__What you will do__: Show every line of the data that includes the word "fills".
= Beginning of Section =
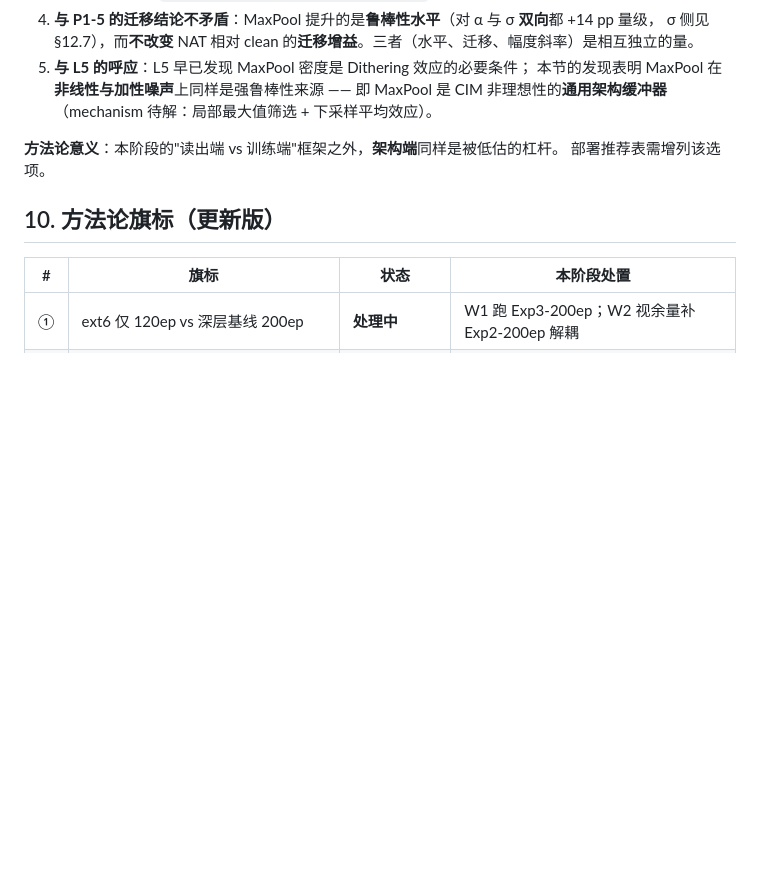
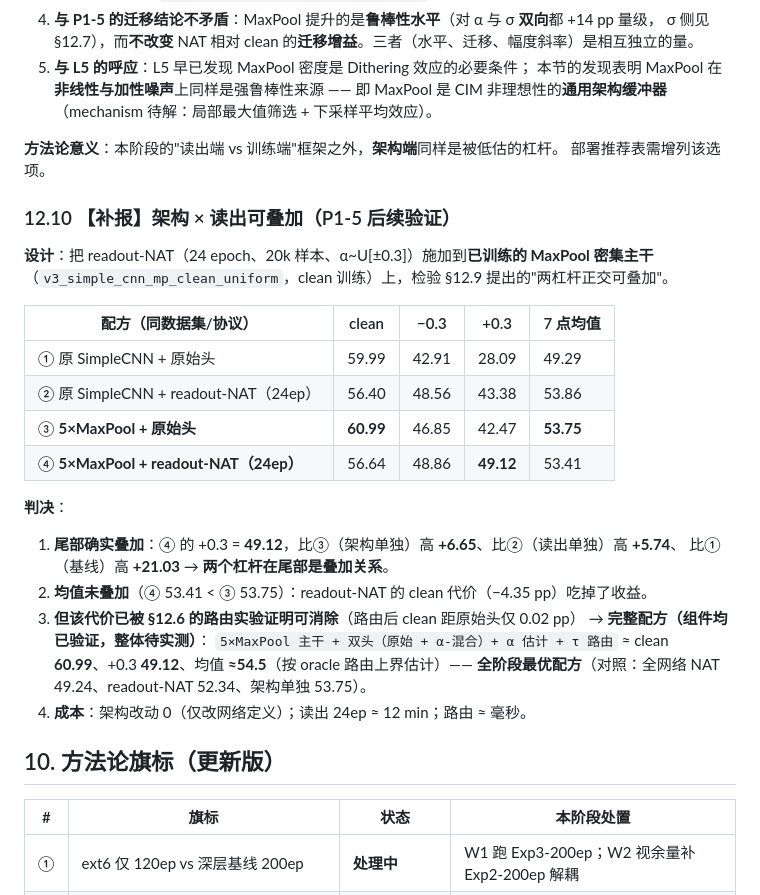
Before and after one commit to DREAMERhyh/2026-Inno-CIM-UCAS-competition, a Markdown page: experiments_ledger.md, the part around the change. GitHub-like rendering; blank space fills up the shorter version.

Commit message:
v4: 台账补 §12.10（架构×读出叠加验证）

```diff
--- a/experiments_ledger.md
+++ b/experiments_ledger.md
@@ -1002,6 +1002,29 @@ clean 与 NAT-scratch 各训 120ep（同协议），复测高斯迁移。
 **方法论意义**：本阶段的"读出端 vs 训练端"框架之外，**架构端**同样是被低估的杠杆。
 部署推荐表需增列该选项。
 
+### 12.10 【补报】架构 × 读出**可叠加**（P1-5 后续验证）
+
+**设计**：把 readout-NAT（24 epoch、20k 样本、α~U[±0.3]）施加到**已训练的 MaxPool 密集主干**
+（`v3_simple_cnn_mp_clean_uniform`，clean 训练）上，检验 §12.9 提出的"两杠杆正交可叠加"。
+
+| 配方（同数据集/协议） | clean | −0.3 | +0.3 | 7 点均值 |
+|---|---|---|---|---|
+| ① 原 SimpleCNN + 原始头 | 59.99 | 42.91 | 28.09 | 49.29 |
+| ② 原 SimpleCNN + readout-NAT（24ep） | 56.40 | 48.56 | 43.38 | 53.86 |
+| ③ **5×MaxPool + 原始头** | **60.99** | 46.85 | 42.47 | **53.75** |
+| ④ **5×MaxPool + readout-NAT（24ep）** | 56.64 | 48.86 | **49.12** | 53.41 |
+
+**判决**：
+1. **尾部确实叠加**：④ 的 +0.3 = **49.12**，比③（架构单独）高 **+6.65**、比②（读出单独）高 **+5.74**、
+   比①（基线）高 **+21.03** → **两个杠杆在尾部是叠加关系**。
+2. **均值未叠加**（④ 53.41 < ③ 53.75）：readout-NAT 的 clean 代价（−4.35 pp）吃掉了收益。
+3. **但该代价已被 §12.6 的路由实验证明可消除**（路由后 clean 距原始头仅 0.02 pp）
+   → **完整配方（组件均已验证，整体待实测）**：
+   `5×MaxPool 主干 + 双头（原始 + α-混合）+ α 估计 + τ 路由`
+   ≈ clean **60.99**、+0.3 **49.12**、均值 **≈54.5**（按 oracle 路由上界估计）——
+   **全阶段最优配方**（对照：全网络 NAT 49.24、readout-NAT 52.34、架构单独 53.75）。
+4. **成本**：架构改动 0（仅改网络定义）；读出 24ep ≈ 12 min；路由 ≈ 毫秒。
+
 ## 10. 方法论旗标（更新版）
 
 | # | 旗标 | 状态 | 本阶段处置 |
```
= End of Section =
= Beginning of Section =
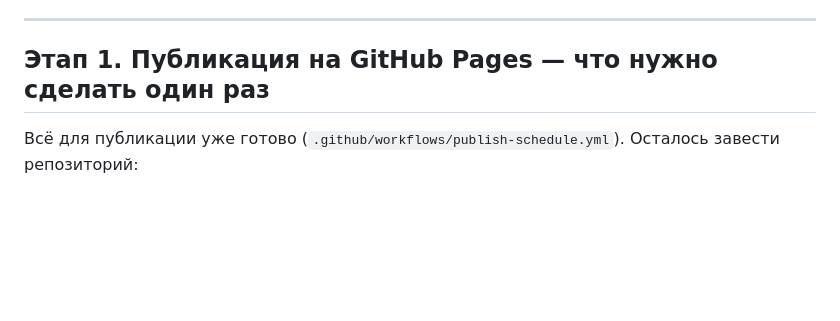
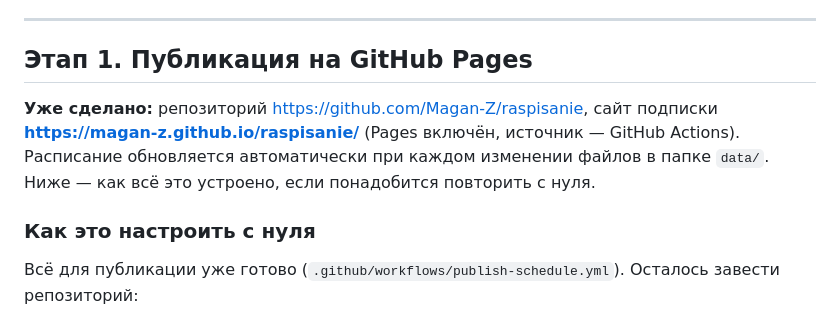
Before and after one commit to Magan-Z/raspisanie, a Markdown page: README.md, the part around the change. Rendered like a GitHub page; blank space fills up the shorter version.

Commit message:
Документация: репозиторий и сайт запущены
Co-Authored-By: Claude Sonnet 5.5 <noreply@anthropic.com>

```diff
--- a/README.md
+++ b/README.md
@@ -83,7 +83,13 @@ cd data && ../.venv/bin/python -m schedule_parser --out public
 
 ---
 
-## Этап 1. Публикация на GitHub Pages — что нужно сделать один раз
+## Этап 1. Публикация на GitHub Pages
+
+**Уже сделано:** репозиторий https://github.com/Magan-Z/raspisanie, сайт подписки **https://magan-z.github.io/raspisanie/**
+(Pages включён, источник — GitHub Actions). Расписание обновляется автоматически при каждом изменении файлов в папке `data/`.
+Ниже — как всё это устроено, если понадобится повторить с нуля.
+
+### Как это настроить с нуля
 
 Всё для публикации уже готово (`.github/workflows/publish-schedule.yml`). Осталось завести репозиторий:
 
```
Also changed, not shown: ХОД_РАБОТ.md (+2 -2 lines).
= End of Section =
= Beginning of Section =
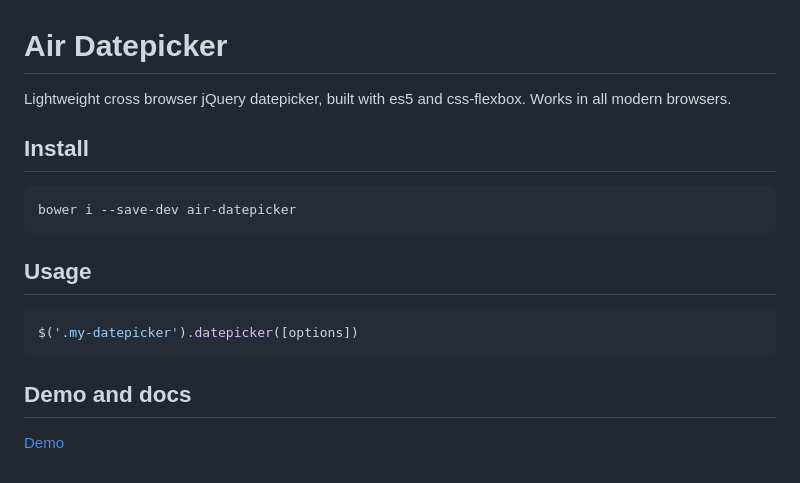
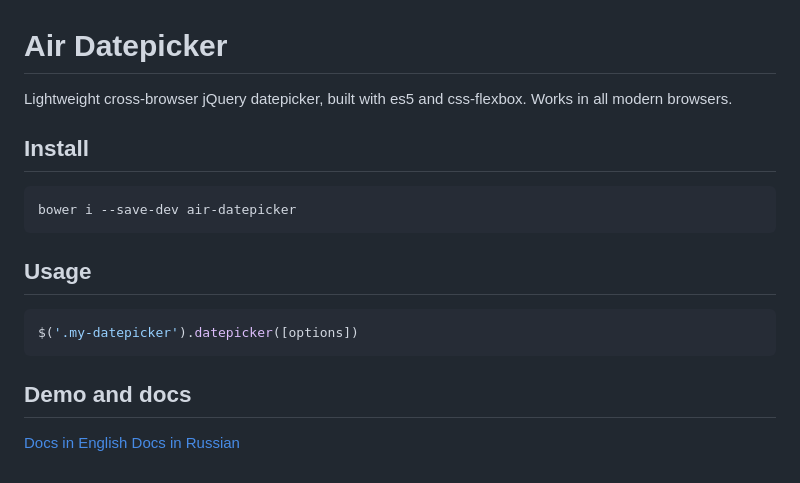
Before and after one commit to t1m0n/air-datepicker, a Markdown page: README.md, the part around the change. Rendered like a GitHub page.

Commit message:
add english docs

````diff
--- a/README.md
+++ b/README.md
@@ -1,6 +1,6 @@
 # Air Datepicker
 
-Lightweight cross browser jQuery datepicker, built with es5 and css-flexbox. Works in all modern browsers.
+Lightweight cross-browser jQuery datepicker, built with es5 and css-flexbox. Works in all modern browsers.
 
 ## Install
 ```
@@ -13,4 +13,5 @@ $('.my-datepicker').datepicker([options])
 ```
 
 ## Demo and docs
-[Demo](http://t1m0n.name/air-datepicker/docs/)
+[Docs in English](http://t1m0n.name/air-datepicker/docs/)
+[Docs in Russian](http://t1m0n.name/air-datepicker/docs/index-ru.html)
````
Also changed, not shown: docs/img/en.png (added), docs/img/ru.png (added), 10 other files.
= End of Section =
__The completed task__:
Before and after one commit to DREAMERhyh/2026-Inno-CIM-UCAS-competition, a Markdown page: experiments_ledger.md, the part around the change. GitHub-like rendering; blank space fills up the shorter version.
Before and after one commit to Magan-Z/raspisanie, a Markdown page: README.md, the part around the change. Rendered like a GitHub page; blank space fills up the shorter version.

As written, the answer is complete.